Before you do a dist-upgrade, make sure to install xe-tools.
Then do a dist upgrade:
apt-get update apt-get upgrade apt-get dist-upgrade
Before reboot to new 3.2.x kernel, make sure you add nobarrier option to each virtual disk in /etc/fstab or you may see errors.
xvda – Intel 320 SSD RAID1
xvdb – Seagate Savvio 10K.5 ST9900805SS SAS RAID1
# hdparm -tT /dev/xvda /dev/xvda: Timing cached reads: 14152 MB in 1.99 seconds = 7116.64 MB/sec Timing buffered disk reads: 1794 MB in 3.00 seconds = 597.91 MB/sec # hdparm -tT /dev/xvdb /dev/xvdb: Timing cached reads: 14210 MB in 1.99 seconds = 7145.46 MB/sec Timing buffered disk reads: 1834 MB in 3.00 seconds = 611.16 MB/sec
2 thoughts on “Intel Modular Server SSD and SAS disk performance on Citrix Xenserver 6.0.2 – Debian 7 Wheezy Dom0 guest”
Hi, great post. I’m looking into using ssd’s with xenserver as well. And it seems I’ll have to go this way as well, as I don’t like the idea of underperforming disk in the server. The question to your set up is, did you install from citrix xen 6.0.2 cd? How save such upgrade may be? I mean are there any errors or problems with XS in further operation. Did you try to use this setup in production?
Yes, I installed from a XenServer 6.0.2 install cd. If you have many compute modules in your server you can use live migration and move all vm-s to other compute modules with minimal downtime and then update the software of the compute module you just moved the vm-s away from.

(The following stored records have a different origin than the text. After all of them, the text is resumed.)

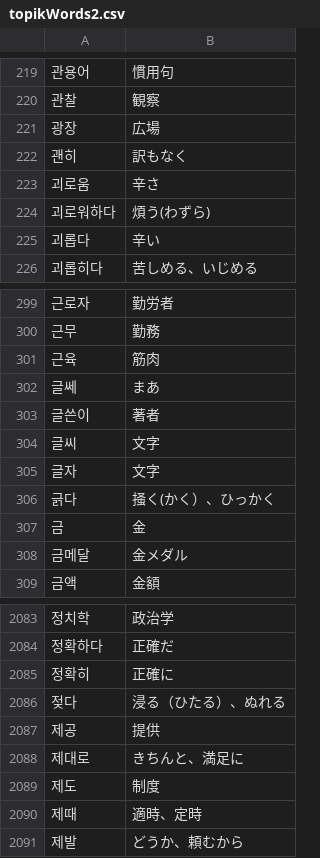
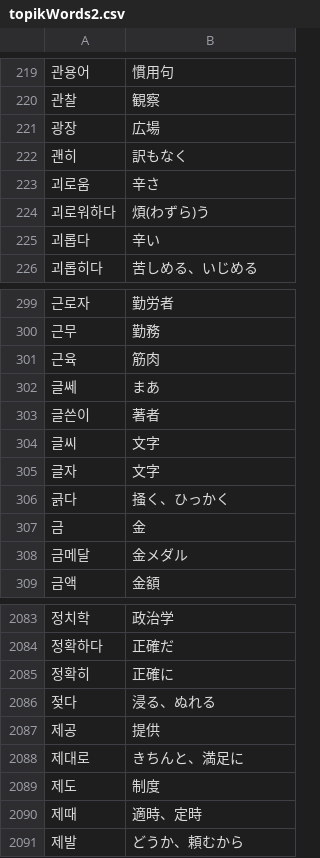
Before and after one commit to thekiai/word-katsuyou, a CSV file: src/data/topikWords2.csv, drawn as a sheet; only a part is shown, gaps mark what is left out.

Commit message:
読み仮名不要

```diff
--- a/src/data/topikWords2.csv
+++ b/src/data/topikWords2.csv
@@ -223,3 +223,3 @@
 괴로움,辛さ
-괴로워하다,煩う(わずら)
+괴로워하다,煩(わずら)う
 괴롭다,辛い
@@ -305,3 +305,3 @@
 글자,文字
-긁다,掻く(かく）、ひっかく
+긁다,掻く、ひっかく
 금,金
@@ -2085,3 +2085,3 @@
 정확히,正確に
-젖다,浸る（ひたる）、ぬれる
+젖다,浸る、ぬれる
 제공,提供
```
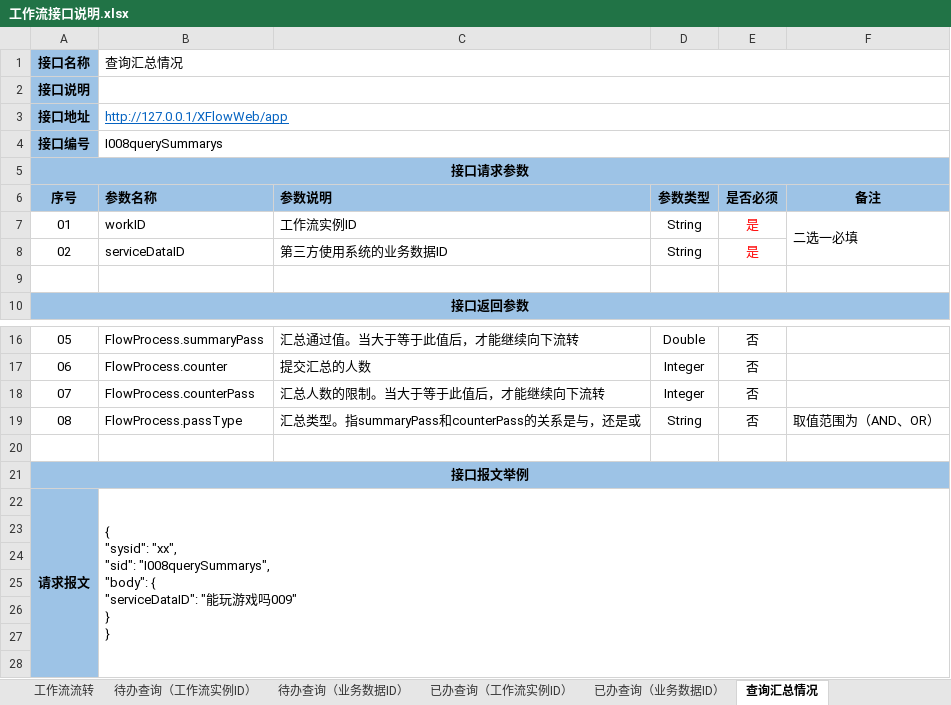
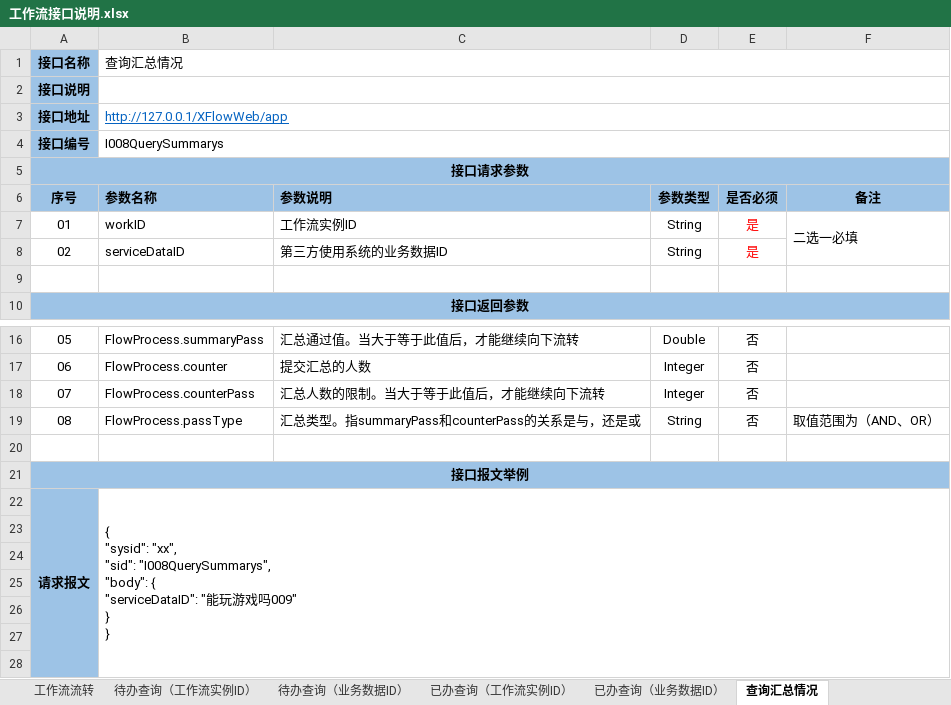
Before and after one commit to HY-ZhengWei/XFlowWeb, an Excel workbook: doc/工作流接口说明.xlsx, sheet 查询汇总情况, drawn as a sheet; only a part is shown, gaps mark what is left out; values as stored, in another font and other column widths than the file's, no borders; ↵ is a line break in a cell; the diff names each change by its address in the sheet, - before the commit and + after, or states it on an @@ line.

Commit message:
1.0.3
1.升级：I002QueryNextRoutes.查询可走路由接口的返回信息。
返回结果除了可走的路由外，将返回更多的信息，如当前流转信息、工作流实例信息、参与人信息、汇总信息

```diff
--- a/doc/工作流接口说明.xlsx (sheet 查询汇总情况)
+++ b/doc/工作流接口说明.xlsx (sheet 查询汇总情况)
-B4: I008querySummarys
+B4: I008QuerySummarys
-B22: …"xx", ↵ "sid": "I008querySummarys", ↵ "body": {…
+B22: …"xx", ↵ "sid": "I008QuerySummarys", ↵ "body": {…
```
Also changed, not shown: sheet 查询可走路由, 10 other files.
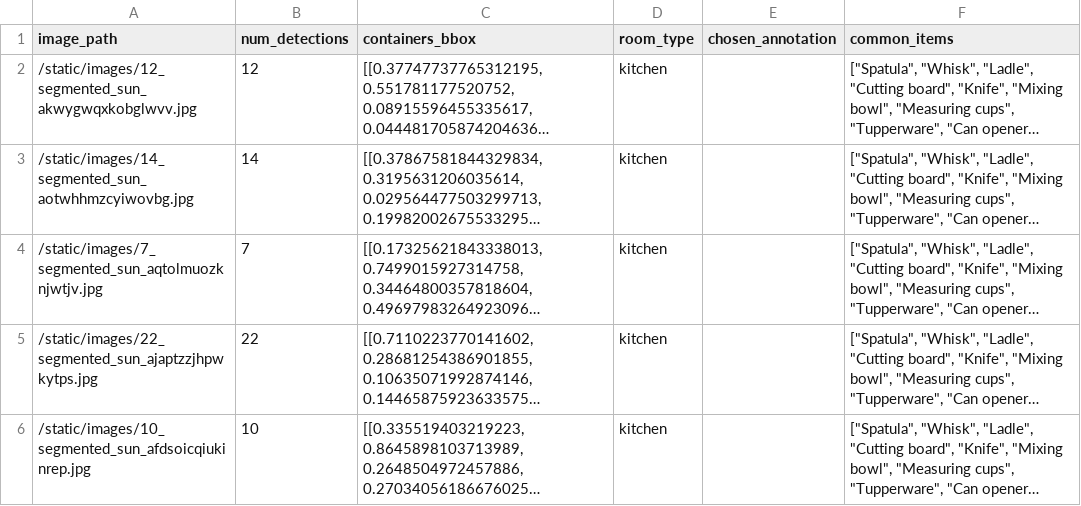
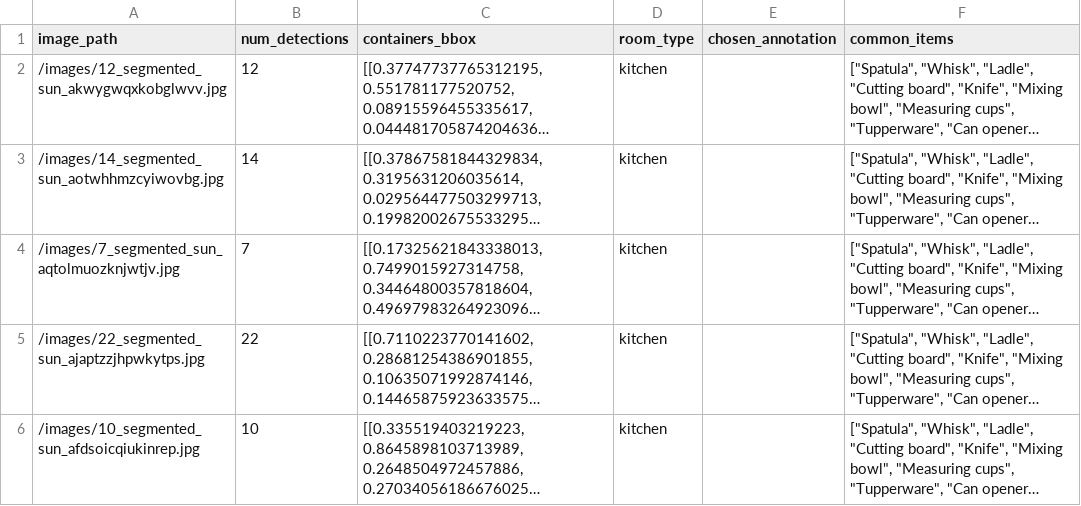
Before and after one commit to michaelalr/thesis, a CSV file: image_details_5.csv, drawn as a sheet; long unchanged cells end in …; the diff names each change by its address in the sheet, - before the commit and + after, or states it on an @@ line.

```diff
--- a/image_details_5.csv
+++ b/image_details_5.csv
-A2 (image_path): /static/images/12_segmented_sun_akwygwqxkobglwvv.jpg
+A2 (image_path): /images/12_segmented_sun_akwygwqxkobglwvv.jpg
-A3 (image_path): /static/images/14_segmented_sun_aotwhhmzcyiwovbg.jpg
+A3 (image_path): /images/14_segmented_sun_aotwhhmzcyiwovbg.jpg
-A4 (image_path): /static/images/7_segmented_sun_aqtolmuozknjwtjv.jpg
+A4 (image_path): /images/7_segmented_sun_aqtolmuozknjwtjv.jpg
-A5 (image_path): /static/images/22_segmented_sun_ajaptzzjhpwkytps.jpg
+A5 (image_path): /images/22_segmented_sun_ajaptzzjhpwkytps.jpg
-A6 (image_path): /static/images/10_segmented_sun_afdsoicqiukinrep.jpg
+A6 (image_path): /images/10_segmented_sun_afdsoicqiukinrep.jpg
```
Also changed, not shown: user_1_images.csv, user_2_images.csv, 7 other files.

This should be a pretty safe way to update XenServer software. I use this setup in a production environment for about 2 months now without probems.